From 1912 onwards, Chilembwe moved in a more radical direction, with his sermons becoming more militant accompanied by predictions of African liberation and the end of colonial rule. His exact motivation for opting for armed resistance is unclear. What is clear however is that after months of planning, the uprising began on the 23rd of January 1915. Chilembwe’s followers first launched a major attack on the main A. L. Bruce plantation at Magomero, killing Livingstone in the process. Whilst symbolic for them due to Livingstone’s brutish nature and violent reputation, the attack offered little military gain. They later unsuccessfully attempted to seize the weapons store of the African Lakes Company, another massive Scottish estate. They attempted to halt the spread of information of the uprising by cutting telephone lines. The uprising had one minor success when some rebels launched an attack on a small contingent of government soldiers but they were isolated and outgunned.

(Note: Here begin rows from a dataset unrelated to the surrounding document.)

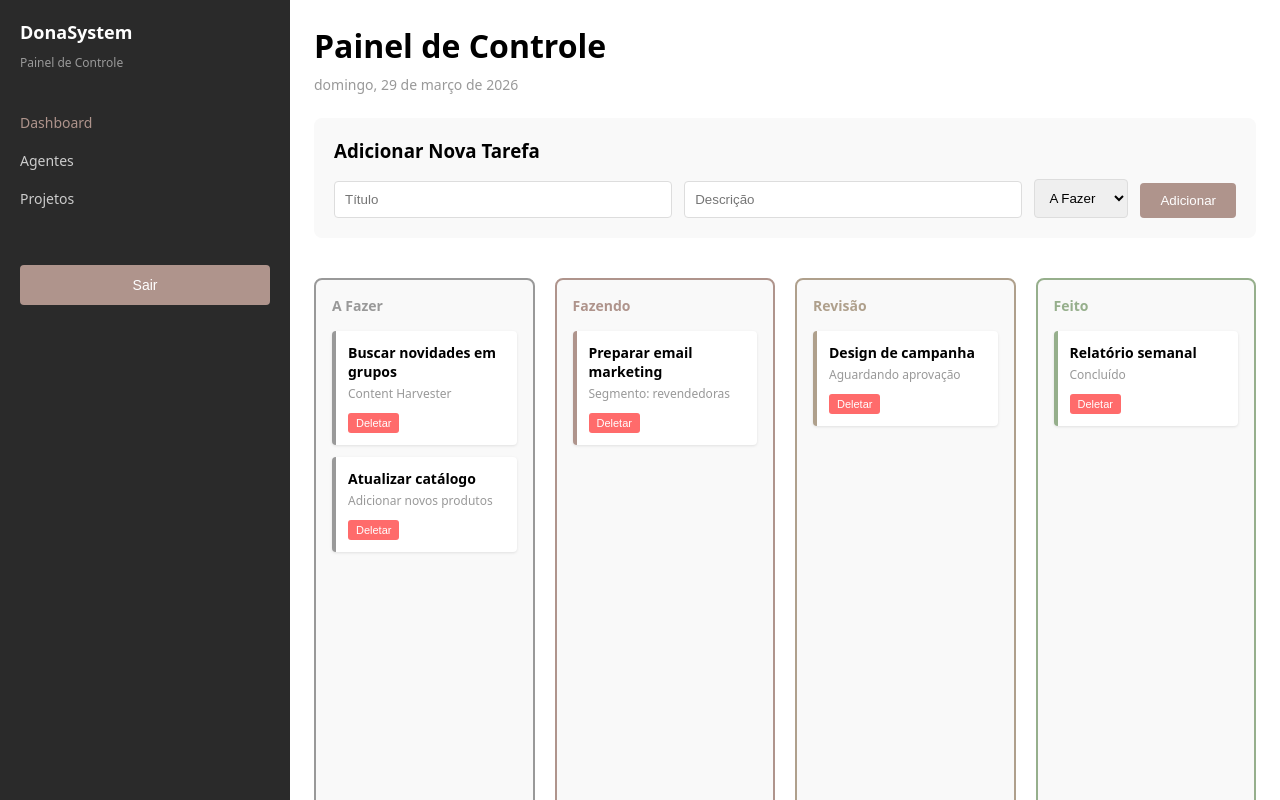
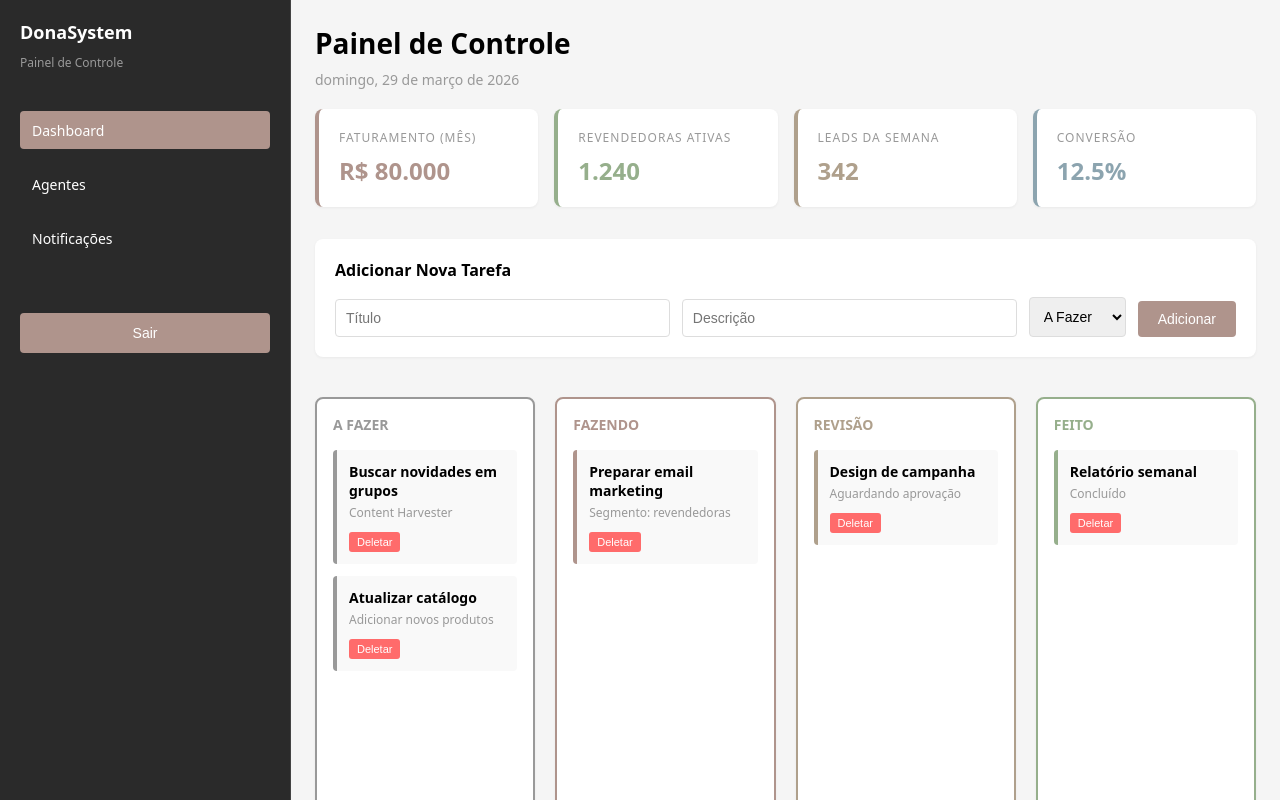
Before and after one commit to danubiad/donadash, a Next.js app: page / in a window 1280 px wide. Shown: the top 800 px of the page. Built offline with nearby package versions, Linux system fonts and the light colour scheme; sample sign-in values are in the browser's storage.

Commit message:
Add Agents, Notifications, and Status Bar metrics

```diff
--- a/app/page.js
+++ b/app/page.js
@@ -17,10 +17,31 @@ const initialTasks = [
   { id: '5', title: 'Relatório semanal', description: 'Concluído', column: 'done' },
 ];
 
+const agents = [
+  { name: 'Content Harvester', role: 'Busca de novidades', status: 'idle' },
+  { name: 'Catalog Manager', role: 'Gerenciador de catálogo', status: 'running' },
+  { name: 'Email Automator', role: 'Automação de emails', status: 'idle' },
+  { name: 'Tráfego Specialist', role: 'Gestão de tráfego pago', status: 'idle' },
+];
+
+const notifications = [
+  { id: 1, type: 'alert', message: 'Catálogo Shopee precisa de atualização', priority: 'high' },
+  { id: 2, type: 'info', message: 'Novo email de revendedora aguardando resposta', priority: 'medium' },
+  { id: 3, type: 'success', message: 'Relatório semanal concluído com sucesso', priority: 'low' },
+];
+
+const metrics = [
+  { label: 'Faturamento (Mês)', value: 'R$ 80.000', color: '#af948c' },
+  { label: 'Revendedoras Ativas', value: '1.240', color: '#96af8c' },
+  { label: 'Leads da Semana', value: '342', color: '#afa08c' },
+  { label: 'Conversão', value: '12.5%', color: '#8ca4af' },
+];
+
 export default function Home() {
   const [auth, setAuth] = useState(false);
   const [tasks, setTasks] = useState([]);
   const [newTask, setNewTask] = useState({ title: '', description: '', column: 'backlog' });
+  const [view, setView] = useState('kanban');
   const router = useRouter();
 
   useEffect(() => {
@@ -81,19 +102,20 @@ export default function Home() {
 
   return (
     <div style={{ display: 'flex', minHeight: '100vh' }}>
-      <div style={{ width: '250px', background: '#2a2a2a', color: 'white', padding: '20px', overflowY: 'auto' }}>
+      {/* SIDEBAR */}
+      <div style={{ width: '250px', background: '#2a2a2a', color: 'white', padding: '20px', overflowY: 'auto', borderRight: '1px solid #444' }}>
         <h2 style={{ margin: '0 0 10px 0', fontSize: '18px' }}>DonaSystem</h2>
         <p style={{ margin: '0 0 40px 0', fontSize: '12px', color: '#999' }}>Painel de Controle</p>
 
         <nav>
-          <div style={{ marginBottom: '16px' }}>
-            <a href="/" style={{ color: '#af948c', textDecoration: 'none', fontSize: '14px' }}>Dashboard</a>
+          <div style={{ marginBottom: '16px', padding: '8px 12px', background: view === 'kanban' ? '#af948c' : 'transparent', borderRadius: '4px', cursor: 'pointer' }} onClick={() => setView('kanban')}>
+            <a style={{ color: 'white', textDecoration: 'none', fontSize: '14px' }}>Dashboard</a>
           </div>
-          <div style={{ marginBottom: '16px' }}>
-            <a href="/" style={{ color: '#ccc', textDecoration: 'none', fontSize: '14px' }}>Agentes</a>
+          <div style={{ marginBottom: '16px', padding: '8px 12px', background: view === 'agentes' ? '#af948c' : 'transparent', borderRadius: '4px', cursor: 'pointer' }} onClick={() => setView('agentes')}>
+            <a style={{ color: 'white', textDecoration: 'none', fontSize: '14px' }}>Agentes</a>
           </div>
-          <div style={{ marginBottom: '16px' }}>
-            <a href="/" style={{ color: '#ccc', textDecoration: 'none', fontSize: '14px' }}>Projetos</a>
+          <div style={{ marginBottom: '16px', padding: '8px 12px', background: view === 'notificacoes' ? '#af948c' : 'transparent', borderRadius: '4px', cursor: 'pointer' }} onClick={() => setView('notificacoes')}>
+            <a style={{ color: 'white', textDecoration: 'none', fontSize: '14px' }}>Notificações</a>
           </div>
         </nav>
 
@@ -118,41 +140,58 @@ export default function Home() {
         </button>
       </div>
 
-      <main style={{ flex: 1, padding: '24px', overflowY: 'auto' }}>
-        <div style={{ marginBottom: '24px' }}>
-          <h1 style={{ margin: '0 0 8px 0' }}>Painel de Controle</h1>
+      {/* MAIN CONTENT */}
+      <main style={{ flex: 1, padding: '24px', overflowY: 'auto', background: '#f5f5f5' }}>
+        {/* HEADER COM STATUS */}
+        <div style={{ marginBottom: '32px' }}>
+          <div style={{ marginBottom: '20px' }}>
+            <h1 style={{ margin: '0 0 8px 0', fontSize: '28px' }}>Painel de Controle</h1>
             <p style={{ margin: 0, color: '#999', fontSize: '14px' }}>
               {new Date().toLocaleDateString('pt-BR', { weekday: 'long', year: 'numeric', month: 'long', day: 'numeric' })}
             </p>
           </div>
 
-        <form onSubmit={handleAddTask} style={{ marginBottom: '40px', padding: '20px', background: '#f9f9f9', borderRadius: '8px' }}>
-          <h3 style={{ margin: '0 0 16px 0' }}>Adicionar Nova Tarefa</h3>
+          {/* STATUS BAR - MÉTRICAS */}
+          <div style={{ display: 'grid', gridTemplateColumns: 'repeat(4, 1fr)', gap: '16px' }}>
+            {metrics.map((metric, idx) => (
+              <div key={idx} style={{ background: 'white', padding: '20px', borderRadius: '8px', boxShadow: '0 1px 3px rgba(0,0,0,0.05)', borderLeft: `4px solid ${metric.color}` }}>
+                <p style={{ margin: '0 0 8px 0', fontSize: '12px', color: '#999', textTransform: 'uppercase', letterSpacing: '1px' }}>{metric.label}</p>
+                <p style={{ margin: 0, fontSize: '24px', fontWeight: 'bold', color: metric.color }}>{metric.value}</p>
+              </div>
+            ))}
+          </div>
+        </div>
+
+        {/* VIEW: KANBAN */}
+        {view === 'kanban' && (
+          <>
+            <form onSubmit={handleAddTask} style={{ marginBottom: '40px', padding: '20px', background: 'white', borderRadius: '8px', boxShadow: '0 1px 3px rgba(0,0,0,0.05)' }}>
+              <h3 style={{ margin: '0 0 16px 0', fontSize: '16px' }}>Adicionar Nova Tarefa</h3>
               <div style={{ display: 'grid', gridTemplateColumns: '1fr 1fr auto auto', gap: '12px', alignItems: 'flex-end' }}>
                 <input
                   type="text"
                   placeholder="Título"
                   value={newTask.title}
                   onChange={(e) => setNewTask({ ...newTask, title: e.target.value })}
-              style={{ padding: '10px', border: '1px solid #ddd', borderRadius: '4px' }}
+                  style={{ padding: '10px', border: '1px solid #ddd', borderRadius: '4px', fontSize: '14px' }}
                 />
                 <input
                   type="text"
                   placeholder="Descrição"
                   value={newTask.description}
                   onChange={(e) => setNewTask({ ...newTask, description: e.target.value })}
-              style={{ padding: '10px', border: '1px solid #ddd', borderRadius: '4px' }}
+                  style={{ padding: '10px', border: '1px solid #ddd', borderRadius: '4px', fontSize: '14px' }}
                 />
                 <select
                   value={newTask.column}
                   onChange={(e) => setNewTask({ ...newTask, column: e.target.value })}
-              style={{ padding: '10px', border: '1px solid #ddd', borderRadius: '4px' }}
+                  style={{ padding: '10px', border: '1px solid #ddd', borderRadius: '4px', fontSize: '14px' }}
                 >
                   {columns.map(col => (
                     <option key={col.id} value={col.id}>{col.title}</option>
                   ))}
                 </select>
-            <button type="submit" style={{ padding: '10px 20px', background: '#af948c', color: 'white', border: 'none', borderRadius: '4px', cursor: 'pointer' }}>
+                <button type="submit" style={{ padding: '10px 20px', background: '#af948c', color: 'white', border: 'none', borderRadius: '4px', cursor: 'pointer', fontSize: '14px' }}>
                   Adicionar
                 </button>
               </div>
@@ -160,8 +199,8 @@ export default function Home() {
 
             <div style={{ display: 'grid', gridTemplateColumns: 'repeat(4, 1fr)', gap: '20px' }}>
               {columns.map(column => (
-            <div key={column.id} style={{ background: '#f9f9f9', borderRadius: '8px', padding: '16px', minHeight: '500px', border: `2px solid ${column.color}` }}>
-              <h3 style={{ margin: '0 0 16px 0', color: column.color, fontSize: '14px', fontWeight: 'bold' }}>
+                <div key={column.id} style={{ background: 'white', borderRadius: '8px', padding: '16px', minHeight: '500px', border: `2px solid ${column.color}`, boxShadow: '0 1px 3px rgba(0,0,0,0.05)' }}>
+                  <h3 style={{ margin: '0 0 16px 0', color: column.color, fontSize: '14px', fontWeight: 'bold', textTransform: 'uppercase' }}>
                     {column.title}
                   </h3>
 
@@ -187,13 +226,12 @@ export default function Home() {
                           }
                         }}
                         style={{
-                      background: 'white',
+                          background: '#f9f9f9',
                           padding: '12px',
                           marginBottom: '12px',
                           borderRadius: '4px',
                           borderLeft: `4px solid ${column.color}`,
                           cursor: 'grab',
-                      boxShadow: '0 1px 3px rgba(0,0,0,0.1)',
                           userSelect: 'none'
                         }}
                       >
@@ -222,6 +260,65 @@ export default function Home() {
                 </div>
               ))}
             </div>
+          </>
+        )}
+
+        {/* VIEW: AGENTES */}
+        {view === 'agentes' && (
+          <div>
+            <h2 style={{ marginBottom: '24px', fontSize: '20px' }}>Agentes Ativos</h2>
+            <div style={{ display: 'grid', gridTemplateColumns: 'repeat(2, 1fr)', gap: '20px' }}>
+              {agents.map((agent, idx) => (
+                <div key={idx} style={{ background: 'white', padding: '20px', borderRadius: '8px', boxShadow: '0 1px 3px rgba(0,0,0,0.05)', borderTop: `4px solid ${agent.status === 'running' ? '#96af8c' : '#999'}` }}>
+                  <div style={{ display: 'flex', justifyContent: 'space-between', alignItems: 'center', marginBottom: '12px' }}>
+                    <h3 style={{ margin: 0, fontSize: '16px', fontWeight: 'bold' }}>{agent.name}</h3>
+                    <span style={{
+                      padding: '4px 12px',
+                      borderRadius: '20px',
+                      fontSize: '12px',
+                      background: agent.status === 'running' ? '#d4f4dd' : '#f0f0f0',
+                      color: agent.status === 'running' ? '#2d7a3d' : '#666'
+                    }}>
+                      {agent.status === 'running' ? '🟢 Ativo' : '⚪ Inativo'}
+                    </span>
+                  </div>
+                  <p style={{ margin: 0, fontSize: '14px', color: '#666' }}>{agent.role}</p>
+                </div>
+              ))}
+            </div>
+          </div>
+        )}
+
+        {/* VIEW: NOTIFICAÇÕES */}
+        {view === 'notificacoes' && (
+          <div>
+            <h2 style={{ marginBottom: '24px', fontSize: '20px' }}>Notificações</h2>
+            <div style={{ maxWidth: '600px' }}>
+              {notifications.map((notif) => (
+                <div key={notif.id} style={{
+                  background: 'white',
+                  padding: '16px',
+                  marginBottom: '12px',
+                  borderRadius: '8px',
+                  borderLeft: `4px solid ${notif.priority === 'high' ? '#ff6b6b' : notif.priority === 'medium' ? '#ffa94d' : '#96af8c'}`,
+                  boxShadow: '0 1px 3px rgba(0,0,0,0.05)'
+                }}>
+                  <div style={{ display: 'flex', justifyContent: 'space-between', alignItems: 'start' }}>
+                    <div style={{ flex: 1 }}>
+                      <p style={{ margin: '0 0 4px 0', fontSize: '14px', fontWeight: 'bold' }}>{notif.message}</p>
+                      <span style={{ fontSize: '12px', color: '#999', textTransform: 'uppercase' }}>
+                        {notif.priority === 'high' ? '⚠️ Alta prioridade' : notif.priority === 'medium' ? '📌 Média prioridade' : '✅ Baixa prioridade'}
+                      </span>
+                    </div>
+                    <button style={{ background: '#f0f0f0', border: 'none', borderRadius: '4px', padding: '6px 10px', cursor: 'pointer', fontSize: '12px' }}>
+                      Marcar como lida
+                    </button>
+                  </div>
+                </div>
+              ))}
+            </div>
+          </div>
+        )}
       </main>
     </div>
   );
```
Lines whose indentation alone changed are shown as unchanged.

By January 26th, the colonial government had redeployed the Kings African Rifles and besieged Chilembwe’s church in Mbombwe, before successfully capturing it and demolishing the building. After a failed attack on a Catholic mission, Chilembwe resolved to flee into Mozambique to avoid capture. He was unsuccessful and was shot dead by colonial forces on the 3rd of February 1915. 300 rebels were imprisoned and a further 36 were summarily executed by the colonial state, with some of these being publicly hanged. The colonial authorities, frightened by the revolt, also instigated several arbitrary responses against the local African population, including a mass burning of huts. Though short and unsuccessful, Chilembwe’s revolt had sent a shiver down the spine of every colonialist in Nyasaland.
Chilembwe’s uprising served as an inspiration to anti-colonialists across the globe. He is today remembered as a National hero in Malawi and a pioneering anti-colonialist. The uprising also serves as an illustration of the deep involvement of Scotland in the British imperial project, with Scots gladly participating in the colonial oppression of Africans whilst they drained the wealth out of the company. After the uprising, Bruce successfully opposed any attempts by the colonial government to offset future uprisings by ending the harsh plantation system. He died in Scotland in 1954, his estates sold off due to poor management, his company 5 years away from insolvency and the independence of Nyasaland as Malawi only 9 years away.
Let Us Die for Africa: An African Perspective On The Life and Death of John Chilembwe Of Nyasaland by Desmond Dudwa Phiri
Religion and Mythology in the Chilembwe Rising of 1915 in Nyasaland and the Easter Rising of 1916 in Ireland: Preparing for the End Times?. Studies in world christianity 23, no. 1 (2017) by Jack T. Thompson
Voices from the Chilembwe Uprising: Witness Testimonies made to the Nyasaland Rising Commission of Inquiry, 1915 edited by John McCraken
The extreme penalty of the law’: mercy and the death penalty as aspects of state power in colonial Nyasaland, c. 1903 47. Journal of Eastern African Studies Vol. 4, No. 3 (2010) by Stacy Hynde